Other Publications (1)
Articles by Robert T. Wheeler in JoVE
Non-invasive Imaging of Disseminated Candidiasis in Zebrafish Larvae
Kimberly M. Brothers, Robert T. Wheeler
Department of Molecular and Biomedical Sciences, University of Maine
The rapid development, small size and transparency of zebrafish are tremendous advantages for the study of innate immune control of infection1-4. Here we demonstrate techniques for infecting zebrafish larvae using the fungal pathogen Candida albicans by microinjection, methodology recently used to implicate phagocyte NADPH oxidase activity in control of fungal dimorphism5.
Other articles by Robert T. Wheeler on PubMed
Nature. Feb, 2008 | Pubmed ID: 18278031

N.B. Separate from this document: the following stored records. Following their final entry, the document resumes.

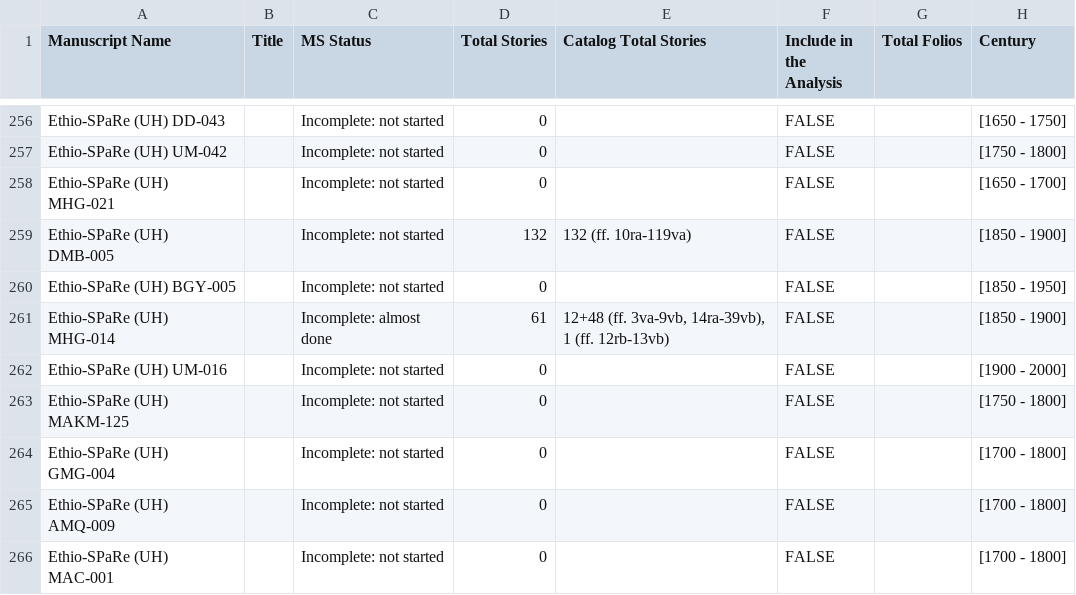
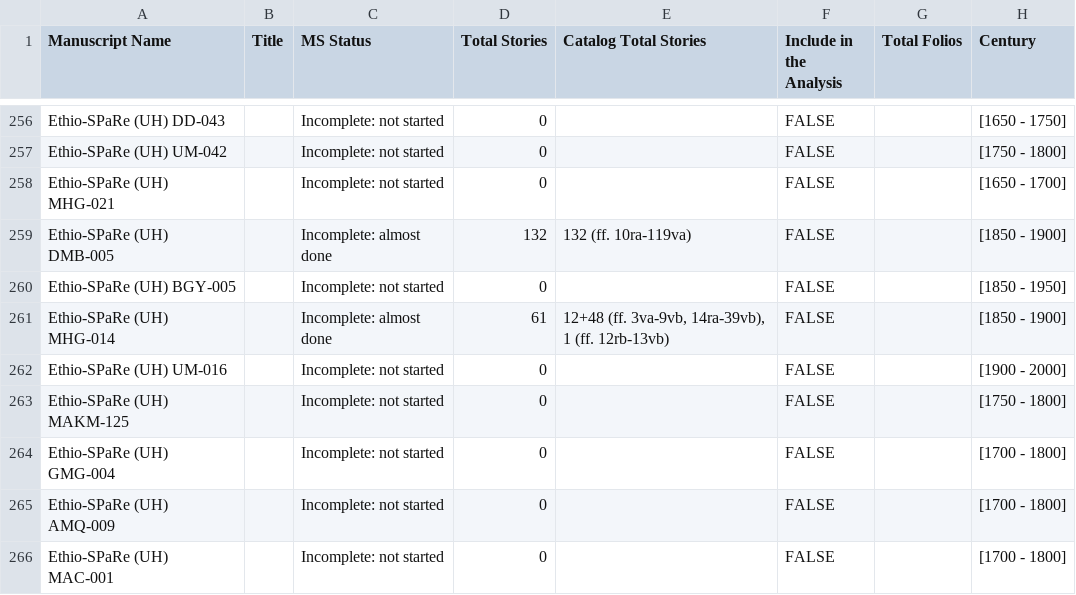
Before and after one commit to Princeton-CDH/pemm-data, a CSV file: data/manuscript.csv, drawn as a sheet; only a part is shown, gaps mark what is left out; the diff names each change by its address in the sheet, - before the commit and + after, or states it on an @@ line.

Commit message:
Automatic data updates from PEMM

```diff
--- a/data/manuscript.csv
+++ b/data/manuscript.csv
-C259 (MS Status): Incomplete: not started
+C259 (MS Status): Incomplete: almost done
```
Also changed, not shown: 1 other file.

MicroRNAs are abundant in animal genomes and have been predicted to have important roles in a broad range of gene expression programmes. Despite this prominence, there is a dearth of functional knowledge regarding individual mammalian microRNAs. Using a loss-of-function allele in mice, we report here that the myeloid-specific microRNA-223 (miR-223) negatively regulates progenitor proliferation and granulocyte differentiation and activation. miR-223 (also called Mirn223) mutant mice have an expanded granulocytic compartment resulting from a cell-autonomous increase in the number of granulocyte progenitors. We show that Mef2c, a transcription factor that promotes myeloid progenitor proliferation, is a target of miR-223, and that genetic ablation of Mef2c suppresses progenitor expansion and corrects the neutrophilic phenotype in miR-223 null mice. In addition, granulocytes lacking miR-223 are hypermature, hypersensitive to activating stimuli and display increased fungicidal activity. As a consequence of this neutrophil hyperactivity, miR-223 mutant mice spontaneously develop inflammatory lung pathology and exhibit exaggerated tissue destruction after endotoxin challenge. Our data support a model in which miR-223 acts as a fine-tuner of granulocyte production and the inflammatory response.